With summer here, Torontonians can enjoy the season’s many delights — picnics, beach volleyball, mid-morning mimosas, and that most underappreciated of summer sports: tree climbing.

Long considered a niche activity for children and professional arborists, competitive tree climbing has recently grown in popularity, with regional, national, and international climbing contests held annually around the globe.

Hamilton arborist Krista Strating, winner of the 2014 North American Tree Climbing Championship, describes the sport as like childhood tree climbing, only “on steroids.”

She’s not far off in her description: using a special harness and rope, Strating can climb a 60-foot tree in less than a minute.

For the more casual climbing enthusiast, here is a beginner’s guide to climbing trees in Toronto:

Where to climb
– Be careful where you climb in Toronto: there are several bylaws prohibiting climbing in public places such as parks and squares, as well as street posts and trees. In 2013, Toronto resident Dylan Deziel sustained an injury after a police officer arrested him for climbing a tree in Kensington Market’s Bellevue Square Park.

– Your best bet is to practice tree climbing on private property; if this option is unavailable, then it may be prudent to go climbing with a friend who runs slower than you do.

Preparations and safety
­– Be sure to warm up, stretch, and hydrate before you climb. Remember, tree climbing can be physically demanding, and it’s important to properly prepare yourself before beginning your climb.

– When choosing a tree to climb, look for a full-grown, sturdy tree with big branches that will support your weight. Avoid young trees, or trees with branches that look dry or as if they are rotting.

– Don’t feel the need to climb all the way to the top of a tree. Some trees become very unstable at tall heights, and may not be able to safely support your weight.

Climbing techniques

– Start your climb by finding a sturdy foothold. This may come in the form of a knot, a hole in the bark, or a smaller branch.
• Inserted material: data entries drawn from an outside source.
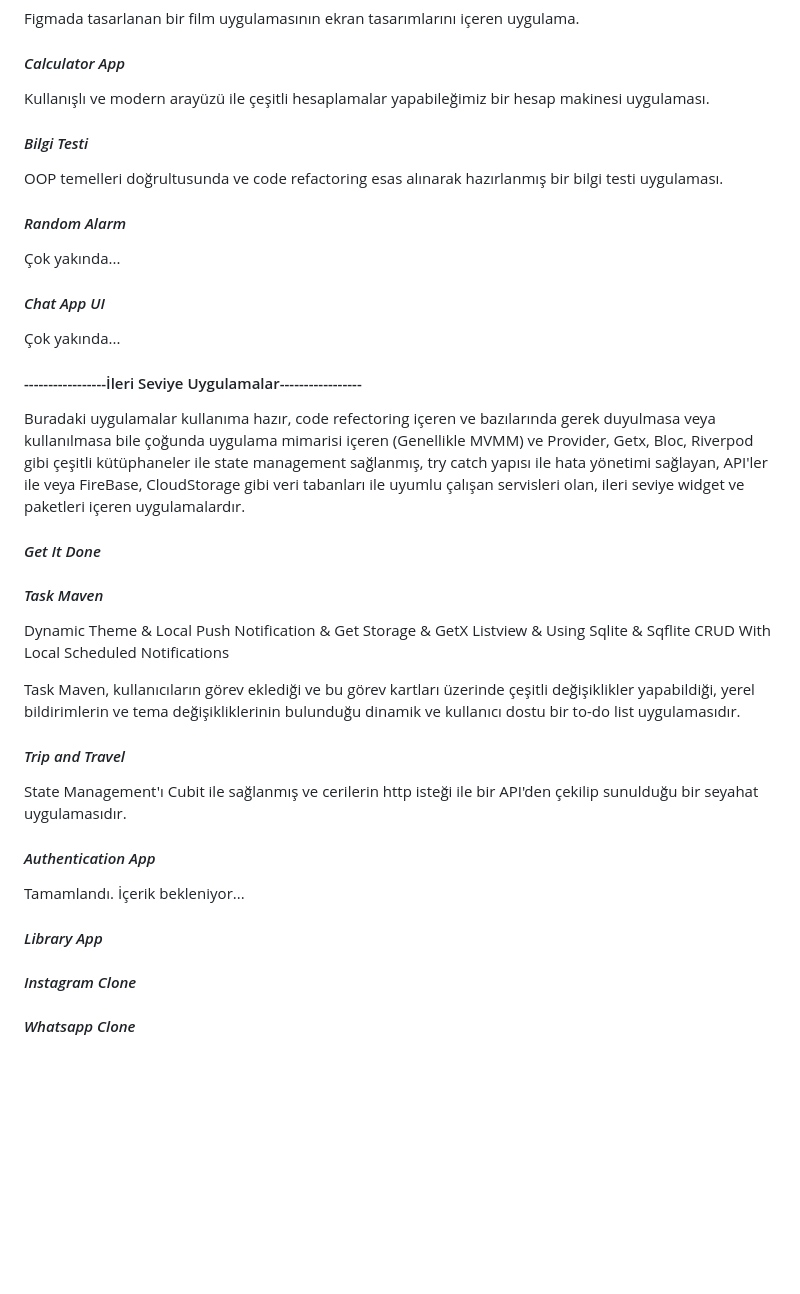
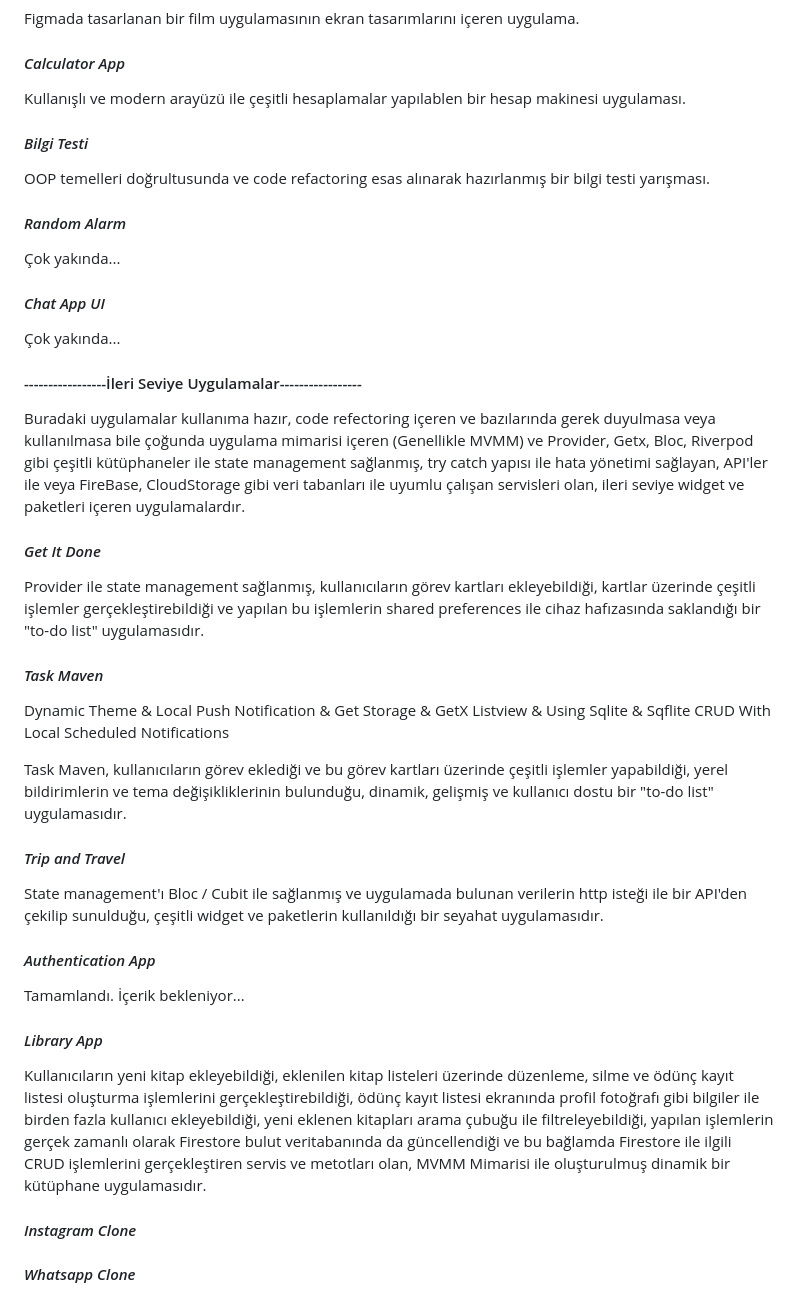
Before and after one commit to omermustekiin/Flutter, a Markdown page: README.md, the part around the change. Rendered like a GitHub page; blank space fills up the shorter version.

```diff
--- a/README.md
+++ b/README.md
@@ -41,11 +41,11 @@ Figmada tasarlanan bir film uygulamasının ekran tasarımlarını içeren uygul
 
 #### *Calculator App*
 
-Kullanışlı ve modern arayüzü ile çeşitli hesaplamalar yapabileğimiz bir hesap makinesi uygulaması.
+Kullanışlı ve modern arayüzü ile çeşitli hesaplamalar yapılablen bir hesap makinesi uygulaması.
 
 #### *Bilgi Testi*
 
-OOP temelleri doğrultusunda ve code refactoring esas alınarak hazırlanmış bir bilgi testi uygulaması.
+OOP temelleri doğrultusunda ve code refactoring esas alınarak hazırlanmış bir bilgi testi yarışması.
 
 #### *Random Alarm*
 
@@ -58,22 +58,22 @@ OOP temelleri doğrultusunda ve code refactoring esas alınarak hazırlanmış b
 
 #### -----------------İleri Seviye Uygulamalar-----------------
 
-Buradaki uygulamalar kullanıma hazır, code refectoring içeren ve bazılarında gerek duyulmasa veya kullanılmasa bile çoğunda
-uygulama mimarisi içeren (Genellikle MVMM) ve Provider, Getx, Bloc, Riverpod gibi çeşitli kütüphaneler ile state management sağlanmış, try catch yapısı ile hata yönetimi sağlayan, API'ler ile veya FireBase, CloudStorage gibi veri tabanları ile uyumlu çalışan servisleri olan,
+Buradaki uygulamalar kullanıma hazır, code refectoring içeren ve bazılarında gerek duyulmasa veya kullanılmasa bile çoğunda uygulama mimarisi içeren (Genellikle MVMM) ve Provider, Getx, Bloc, Riverpod gibi çeşitli kütüphaneler ile state management sağlanmış, try catch yapısı ile hata yönetimi sağlayan, API'ler ile veya FireBase, CloudStorage gibi veri tabanları ile uyumlu çalışan servisleri olan,
 ileri seviye widget ve paketleri içeren uygulamalardır.
 
+
 #### *Get It Done*
-
+Provider ile state management sağlanmış, kullanıcıların görev kartları ekleyebildiği, kartlar üzerinde çeşitli işlemler gerçekleştirebildiği ve yapılan bu işlemlerin shared preferences ile cihaz hafızasında saklandığı bir "to-do list" uygulamasıdır.
 
 
 #### *Task Maven*
 Dynamic Theme & Local Push Notification & Get Storage & GetX Listview & Using Sqlite & Sqflite CRUD With Local Scheduled Notifications
 
-Task Maven, kullanıcıların görev eklediği ve bu görev kartları üzerinde çeşitli değişiklikler yapabildiği, yerel bildirimlerin ve tema değişikliklerinin bulunduğu dinamik ve kullanıcı dostu bir to-do list uygulamasıdır.
+Task Maven, kullanıcıların görev eklediği ve bu görev kartları üzerinde çeşitli işlemler yapabildiği, yerel bildirimlerin ve tema değişikliklerinin bulunduğu, dinamik, gelişmiş ve kullanıcı dostu bir "to-do list" uygulamasıdır.
 
 #### *Trip and Travel*
 
-State Management'ı Cubit ile sağlanmış ve cerilerin http isteği ile bir API'den çekilip sunulduğu bir seyahat uygulamasıdır.
+State management'ı Bloc / Cubit ile sağlanmış ve uygulamada bulunan verilerin http isteği ile bir API'den çekilip sunulduğu, çeşitli widget ve paketlerin kullanıldığı bir seyahat uygulamasıdır.
 
 #### *Authentication App*
 
@@ -81,6 +81,7 @@ Tamamlandı. İçerik bekleniyor...
 
 #### *Library App*
 
+Kullanıcıların yeni kitap ekleyebildiği, eklenilen kitap listeleri üzerinde düzenleme, silme ve ödünç kayıt listesi oluşturma işlemlerini gerçekleştirebildiği, ödünç kayıt listesi ekranında profil fotoğrafı gibi bilgiler ile birden fazla kullanıcı ekleyebildiği, yeni eklenen kitapları arama çubuğu ile filtreleyebildiği, yapılan işlemlerin gerçek zamanlı olarak Firestore bulut veritabanında da güncellendiği ve bu bağlamda Firestore ile ilgili CRUD işlemlerini gerçekleştiren servis ve metotları olan, MVMM Mimarisi ile oluşturulmuş dinamik bir kütüphane uygulamasıdır.
 
 #### *Instagram Clone*
 
```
If there aren’t any footholds, be ready to jump!

– Don’t just use your arms to climb up the tree — using your core and legs to move from branch to branch will make your climb much easier.

– Descend slowly and carefully, and always make sure you have a stable position before taking the next step down.